YOUR INSTRUCTIONS: Can you find the lines of the listing that include "README" and copy every one?

********

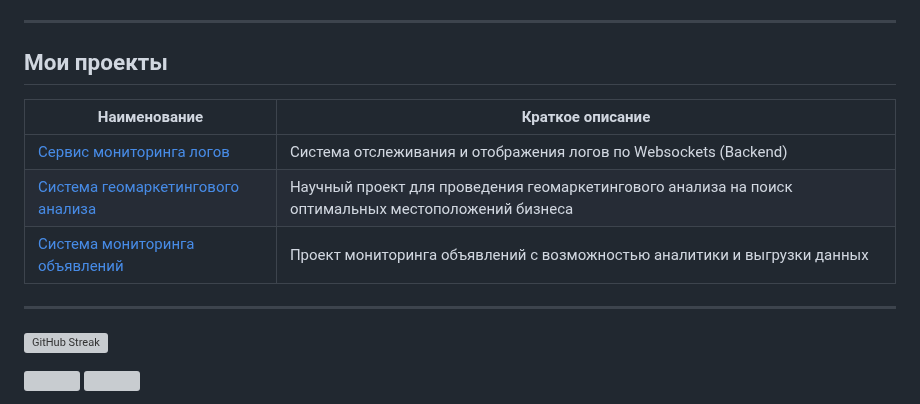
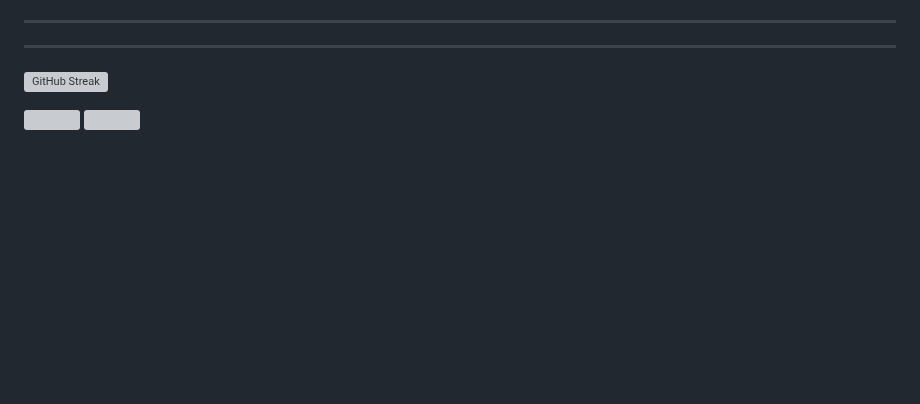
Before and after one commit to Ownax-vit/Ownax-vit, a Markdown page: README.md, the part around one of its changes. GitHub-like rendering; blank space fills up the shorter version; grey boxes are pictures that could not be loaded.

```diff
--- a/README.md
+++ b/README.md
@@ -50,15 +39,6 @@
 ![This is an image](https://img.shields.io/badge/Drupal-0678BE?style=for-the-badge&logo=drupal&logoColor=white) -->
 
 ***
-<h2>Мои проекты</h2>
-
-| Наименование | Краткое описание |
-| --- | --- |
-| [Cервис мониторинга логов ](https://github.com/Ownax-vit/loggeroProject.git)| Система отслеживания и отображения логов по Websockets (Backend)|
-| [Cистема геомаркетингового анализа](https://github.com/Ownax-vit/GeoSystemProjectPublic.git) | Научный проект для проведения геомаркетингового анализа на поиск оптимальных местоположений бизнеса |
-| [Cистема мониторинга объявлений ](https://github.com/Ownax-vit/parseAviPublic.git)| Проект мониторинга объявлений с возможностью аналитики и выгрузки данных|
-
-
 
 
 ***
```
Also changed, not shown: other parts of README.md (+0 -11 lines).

********

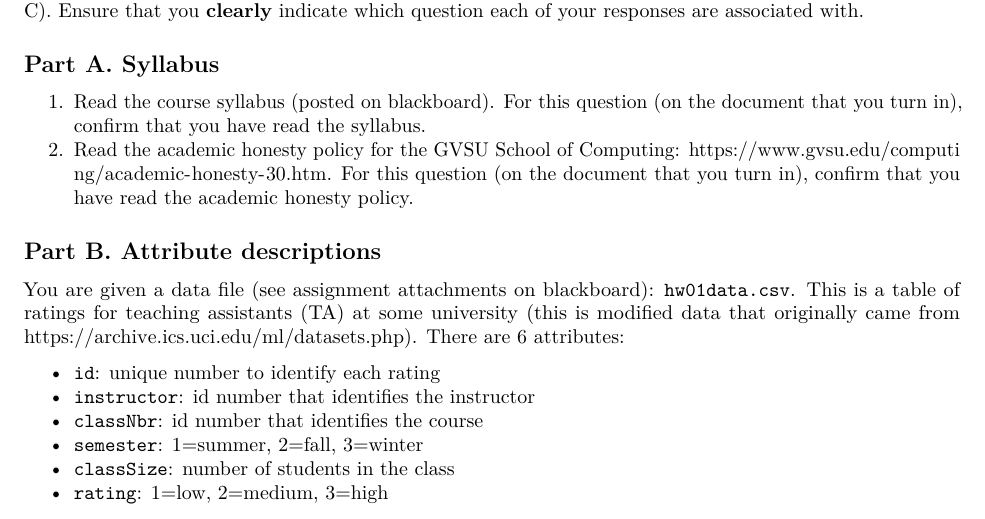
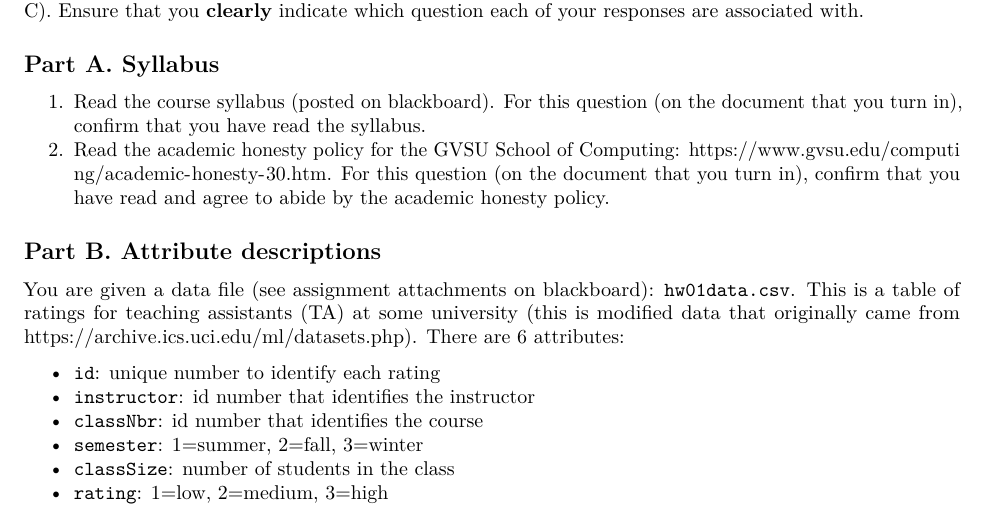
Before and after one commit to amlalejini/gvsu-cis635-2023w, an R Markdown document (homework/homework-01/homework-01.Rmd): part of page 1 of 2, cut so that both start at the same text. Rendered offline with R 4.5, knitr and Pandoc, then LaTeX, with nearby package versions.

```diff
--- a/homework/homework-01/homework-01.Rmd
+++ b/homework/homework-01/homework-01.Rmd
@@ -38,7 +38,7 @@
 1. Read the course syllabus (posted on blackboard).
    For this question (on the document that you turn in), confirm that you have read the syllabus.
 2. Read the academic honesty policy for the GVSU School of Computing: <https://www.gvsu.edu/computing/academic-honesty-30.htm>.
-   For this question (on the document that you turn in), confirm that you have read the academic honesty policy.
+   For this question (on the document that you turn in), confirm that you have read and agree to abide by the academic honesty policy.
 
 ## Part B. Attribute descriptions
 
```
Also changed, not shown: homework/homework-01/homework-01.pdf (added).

********

EXPECTED ANSWER:
Before and after one commit to Ownax-vit/Ownax-vit, a Markdown page: README.md, the part around one of its changes. GitHub-like rendering; blank space fills up the shorter version; grey boxes are pictures that could not be loaded.
--- a/README.md
+++ b/README.md
Also changed, not shown: other parts of README.md (+0 -11 lines).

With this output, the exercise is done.